Cheap cigarettes could be funding terrorism
11 Nov 2020|

A criminal who wanted to smuggle a shipping container of illegal cigarettes into Australia could expect to make almost $10 million in profit. Of course, these criminals first need to get their products into the country. Both the federal government and big tobacco have tried to estimate how much illegal tobacco makes it through Australia’s borders—with vastly different answers. It’s probably fair to say that somewhere between 10% and 20% of all tobacco consumed in Australia isn’t legal.

The upper figure indicates that the government could be missing out on up to $3.4 billion in tax revenue. I suspect the average smoker in Australia couldn’t care less.

On a positive note, Australia’s large annual increases in tobacco tariffs have done their job. Overall, tobacco consumption is reducing. However, tobacco companies believe that purchases of illegal tobacco as a percentage of total sales are increasing. While big tobacco’s lobbyists talk about lost tax, their concern is really company revenue. It’d be hard to find a member of the public, a bureaucrat or a politician of any flavour concerned about big tobacco losing revenue.

The problem here is that as many as a fifth of Australian smokers seem to be buying illegal cigarettes and tobacco. In the process, these everyday Australians are unwittingly supporting global organised crime groups, possibly even terrorist groups like Hezbollah.

When visiting London’s Metropolitan Police, more than a decade ago, I became aware of what the real problem was: transnational organised crime. At the time, a deputy commissioner mentioned that many of the old intergenerational crime groups in the United Kingdom were no longer moving illicit drugs. Instead, they had switched to cigarettes—because there was more money to be made, less risk of being caught, and significantly more lenient punishments. It’s a situation very similar to Australia’s.

Eight years ago, it became apparent to many officials that Hezbollah, the Lebanese Shia Islamist militant group, wasn’t just making money from the global cocaine trade. It was also moving illicit cigarettes across the US and the Middle East, making profits from the wholesale to retail levels.

It was also only a few years ago that tobacconists in western Sydney, raided by Australian Border Force officers, had more than $1 million in cash on their premises. Not a bad effort given the demise of cash sales and the financial struggles small retail businesses generally face.

Lots has been done by the government to tighten regulation on the tobacco industry. Tobacco can’t be grown legally in Australia. However, the legislation doesn’t stop the importation of machines used to manufacture cigarettes, or the tubes in which the tobacco is encased.

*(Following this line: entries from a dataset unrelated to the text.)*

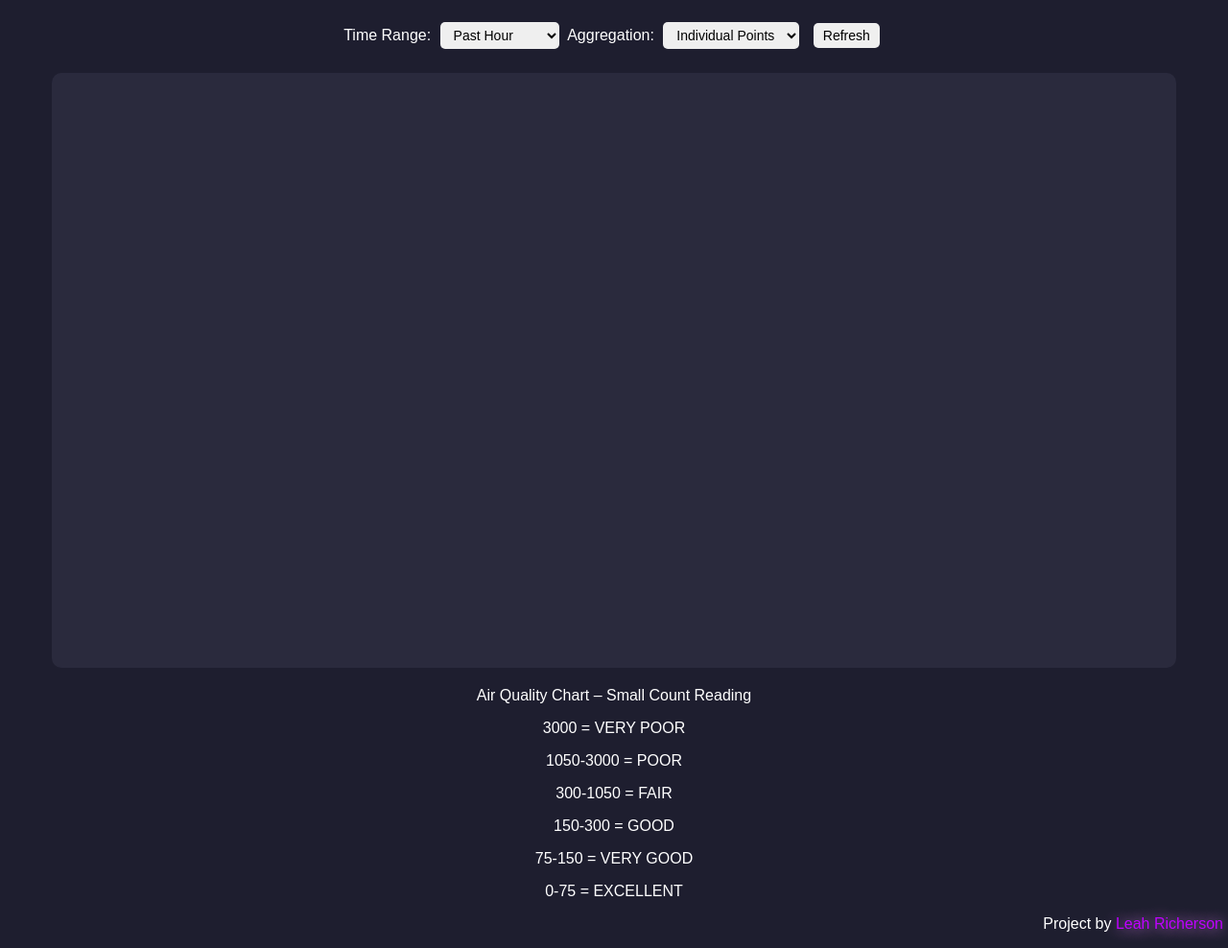
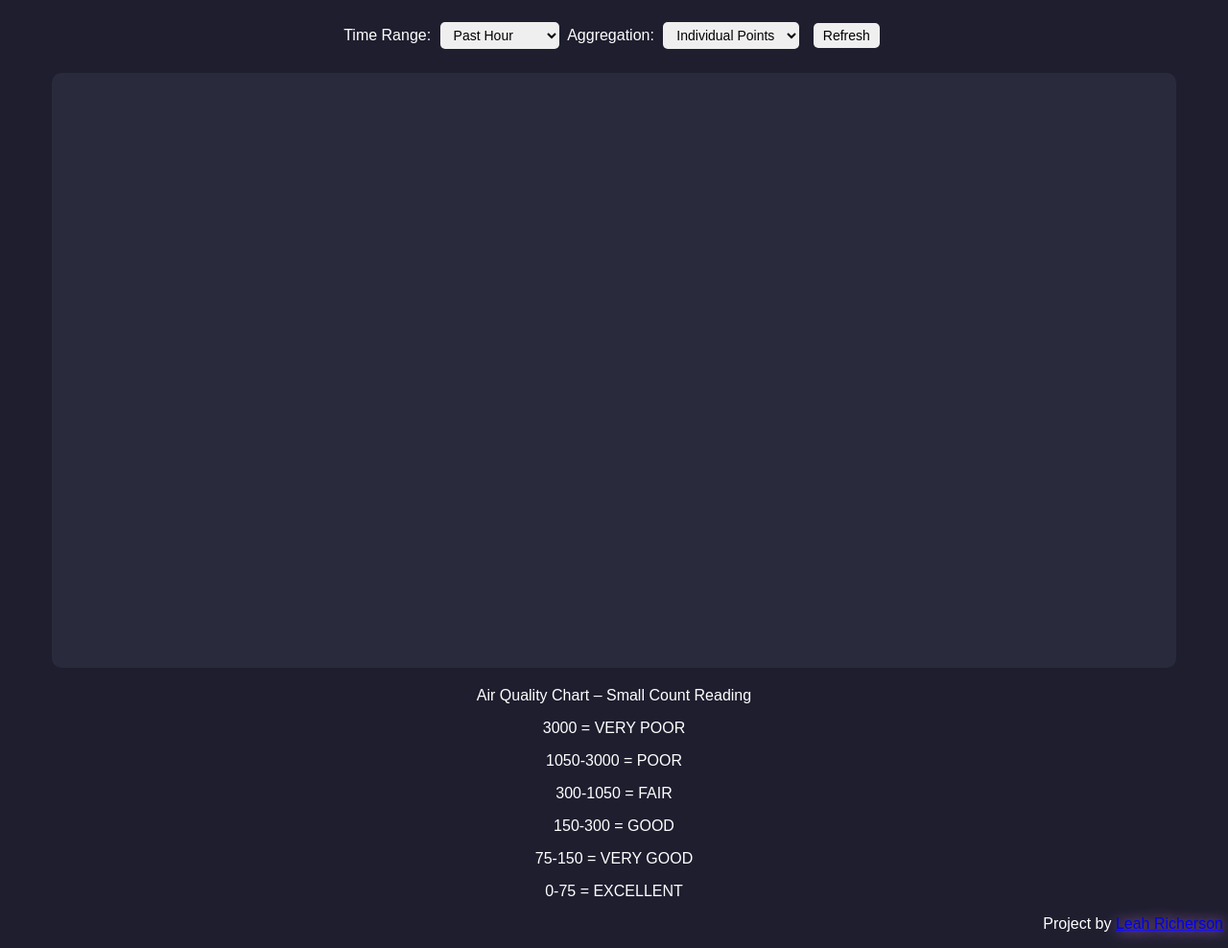
Before and after one commit to Coolperson33/AirqualityIRL, a website: page site.html in a window 1280 px wide. Shown: the part 60-1048 px from the top of the page at 96% size. Drawn offline with nearby package versions, Linux system fonts and the light colour scheme; no server answers.

Commit message:
added portfolio link lol!

```diff
--- a/site.html
+++ b/site.html
@@ -91,7 +91,7 @@
 <p>75-150 = VERY GOOD</p>
 <p>0-75 = EXCELLENT</p>
 <div id="credit">
-  <p>Project by <span id="name">Leah Richerson</span></p>
+  <p>Project by <span id="name"><a href="https://coolperson33.github.io/leahricherson3/#">Leah Richerson</a></span></p>
 </div>
 </body>
 </html>
```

While Australia’s law enforcement and policymakers face a broad array of pressing challenges, the lack of priority given to illicit tobacco across the government has health, economic, rule-of-law and national security dimensions. It’s now time, after our tobacco policies have forced down smoking rates, to rethink our strategy.

Stricter border controls and more investigative staff are critical to addressing this challenge. The government needs to consider three other priorities.

Legislative reforms should be introduced that would allow greater use of proceeds of crime provisions to enable the seizure of wealth related to this market.

In addition, a review of tobacco legislation is required, and with it, investigation of specific vulnerabilities such as controls on cigarette-making machines.

Finally, the government needs to change Australian smokers’ mindsets around purchasing illegal products. Average Australians who want a luxury good like a sports car but can’t afford it don’t go to the local criminal group to steal one for them.

The Australian public needs to stop supporting criminals and terrorists. We need to stop buying illegal tobacco. I don’t think fining smokers more will work to achieve this outcome.

We need to make the facts clear for the smoking public. Buying illegal tobacco is not a victimless crime, and those involved in the trade are not ‘Robin Hood’-type characters saving average Australians from the evil taxman.

Suppose you are buying your cheap cigarettes or your loose-leaf tobacco online or under the counter. You are, at best, giving money to a criminal enterprise. At worst, you could be giving money to a terrorist organisation.

The people selling cheap illegal cigarettes online, or over the counter in your local shop, aren’t sticking it to the government and helping locals. Instead, whether they like it or not, they are participating in a transnational organised crime activity.